The museum had a number of interesting things. The photo at the top is a statue of Lincoln they had, and I guess I didn’t get the memos about leaving pennies. I think this is so Lincoln can gaze upon his severed head? Not sure. At the very start of the museum, which starts (chronologically) with Lincoln entering DC for his inauguration, they had a set of brass knuckles, a knife, and some goggles that were offered to him for his protection:

He turned them down but he should have accepted them. Everybody already agrees Lincoln is a badass with an axe, so why not brass knuckles too? Real missed opportunity there. On a more solemn note, they also of course have the pistol that Booth used to kill Lincoln:

Ford’s Theater is still (or actually once again) a working theater, and apparently there was a play that day, so the museum was closing early. This hustled us through the rest of the museum and upstairs to the theater itself, where a very upbeat National Park ranger was answering the same questions I am sure they get 1000 times a day. You can go over and see the box where Booth shot Lincoln, which has the furniture from that night. You can also look up at the box from below, to get the same perspective everyone else had:

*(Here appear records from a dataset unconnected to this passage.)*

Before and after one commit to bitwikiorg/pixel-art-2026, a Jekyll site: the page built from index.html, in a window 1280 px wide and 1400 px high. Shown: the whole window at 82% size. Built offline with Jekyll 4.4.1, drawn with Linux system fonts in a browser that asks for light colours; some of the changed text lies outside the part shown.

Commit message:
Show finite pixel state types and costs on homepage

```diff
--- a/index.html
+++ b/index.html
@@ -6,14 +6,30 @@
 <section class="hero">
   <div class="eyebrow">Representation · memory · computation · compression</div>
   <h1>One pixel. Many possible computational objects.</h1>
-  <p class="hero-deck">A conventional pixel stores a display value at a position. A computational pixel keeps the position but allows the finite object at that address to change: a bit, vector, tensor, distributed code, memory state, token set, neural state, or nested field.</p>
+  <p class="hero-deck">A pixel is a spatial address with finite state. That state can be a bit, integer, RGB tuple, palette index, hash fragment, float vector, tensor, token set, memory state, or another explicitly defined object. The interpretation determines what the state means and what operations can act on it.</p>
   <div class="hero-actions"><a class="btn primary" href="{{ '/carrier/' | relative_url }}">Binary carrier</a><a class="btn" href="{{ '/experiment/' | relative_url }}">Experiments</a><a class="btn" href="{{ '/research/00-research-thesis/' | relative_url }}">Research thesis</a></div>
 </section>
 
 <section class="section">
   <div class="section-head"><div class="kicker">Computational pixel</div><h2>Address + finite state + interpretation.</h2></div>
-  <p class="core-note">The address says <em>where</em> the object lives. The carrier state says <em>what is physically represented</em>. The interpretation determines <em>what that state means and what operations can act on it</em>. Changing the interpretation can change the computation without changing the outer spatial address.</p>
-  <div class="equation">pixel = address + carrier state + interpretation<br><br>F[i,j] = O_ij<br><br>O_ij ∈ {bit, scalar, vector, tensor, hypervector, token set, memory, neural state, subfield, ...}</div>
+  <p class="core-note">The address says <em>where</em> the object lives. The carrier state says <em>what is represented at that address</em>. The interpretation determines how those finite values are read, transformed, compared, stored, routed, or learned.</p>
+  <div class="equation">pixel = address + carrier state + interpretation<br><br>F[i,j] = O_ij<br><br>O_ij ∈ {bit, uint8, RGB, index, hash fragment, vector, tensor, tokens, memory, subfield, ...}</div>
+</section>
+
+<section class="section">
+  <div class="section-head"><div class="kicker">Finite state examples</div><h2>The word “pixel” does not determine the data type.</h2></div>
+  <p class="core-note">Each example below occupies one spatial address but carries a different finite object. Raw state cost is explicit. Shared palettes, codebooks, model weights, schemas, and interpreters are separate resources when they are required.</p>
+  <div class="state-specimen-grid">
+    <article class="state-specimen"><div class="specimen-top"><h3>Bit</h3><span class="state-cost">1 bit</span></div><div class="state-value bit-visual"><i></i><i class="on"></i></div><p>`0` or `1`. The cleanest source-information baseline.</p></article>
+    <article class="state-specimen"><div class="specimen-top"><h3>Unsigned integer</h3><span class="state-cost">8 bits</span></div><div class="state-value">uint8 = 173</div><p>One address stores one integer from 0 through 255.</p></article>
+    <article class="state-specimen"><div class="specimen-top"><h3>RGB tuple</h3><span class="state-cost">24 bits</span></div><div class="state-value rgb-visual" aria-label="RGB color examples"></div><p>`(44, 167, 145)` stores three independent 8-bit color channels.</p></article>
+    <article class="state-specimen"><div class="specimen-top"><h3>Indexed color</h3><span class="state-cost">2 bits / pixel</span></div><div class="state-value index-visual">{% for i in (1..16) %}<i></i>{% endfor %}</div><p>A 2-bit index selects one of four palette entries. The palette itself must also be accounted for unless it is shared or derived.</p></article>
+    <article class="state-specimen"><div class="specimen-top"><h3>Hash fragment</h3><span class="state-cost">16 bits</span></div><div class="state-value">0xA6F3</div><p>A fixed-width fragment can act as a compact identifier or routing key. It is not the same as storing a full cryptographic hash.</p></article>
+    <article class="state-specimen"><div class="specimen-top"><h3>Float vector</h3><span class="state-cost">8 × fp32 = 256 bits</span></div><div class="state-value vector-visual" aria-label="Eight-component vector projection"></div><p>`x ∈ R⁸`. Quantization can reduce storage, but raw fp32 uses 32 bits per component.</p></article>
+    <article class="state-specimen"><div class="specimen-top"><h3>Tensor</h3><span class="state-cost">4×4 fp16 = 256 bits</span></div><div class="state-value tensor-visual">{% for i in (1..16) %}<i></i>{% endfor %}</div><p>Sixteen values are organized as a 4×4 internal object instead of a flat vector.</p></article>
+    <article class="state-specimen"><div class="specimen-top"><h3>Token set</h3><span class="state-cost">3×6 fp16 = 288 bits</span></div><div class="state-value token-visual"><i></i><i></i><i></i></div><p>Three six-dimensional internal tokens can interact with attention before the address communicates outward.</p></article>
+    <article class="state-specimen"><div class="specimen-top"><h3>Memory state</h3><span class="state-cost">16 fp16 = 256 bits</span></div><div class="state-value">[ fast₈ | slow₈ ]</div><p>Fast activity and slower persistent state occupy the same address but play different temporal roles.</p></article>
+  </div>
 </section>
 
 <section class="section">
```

And uh, yeah. Then we went to the gift shop, which did have a lapel pin. This is a very short post and I am sorry, I don’t have a lot to say about Lincoln because man a lot has been said about him. Ford’s Theater is a very good museum and lets you see the spot where an act was carried out which killed a very mortal man but which had such a monumental effect on American history it starts to make you reconsider the Great Man theory. Then you can wander over to see the Chinese restaurant where they conspired to enact such a despicable deed.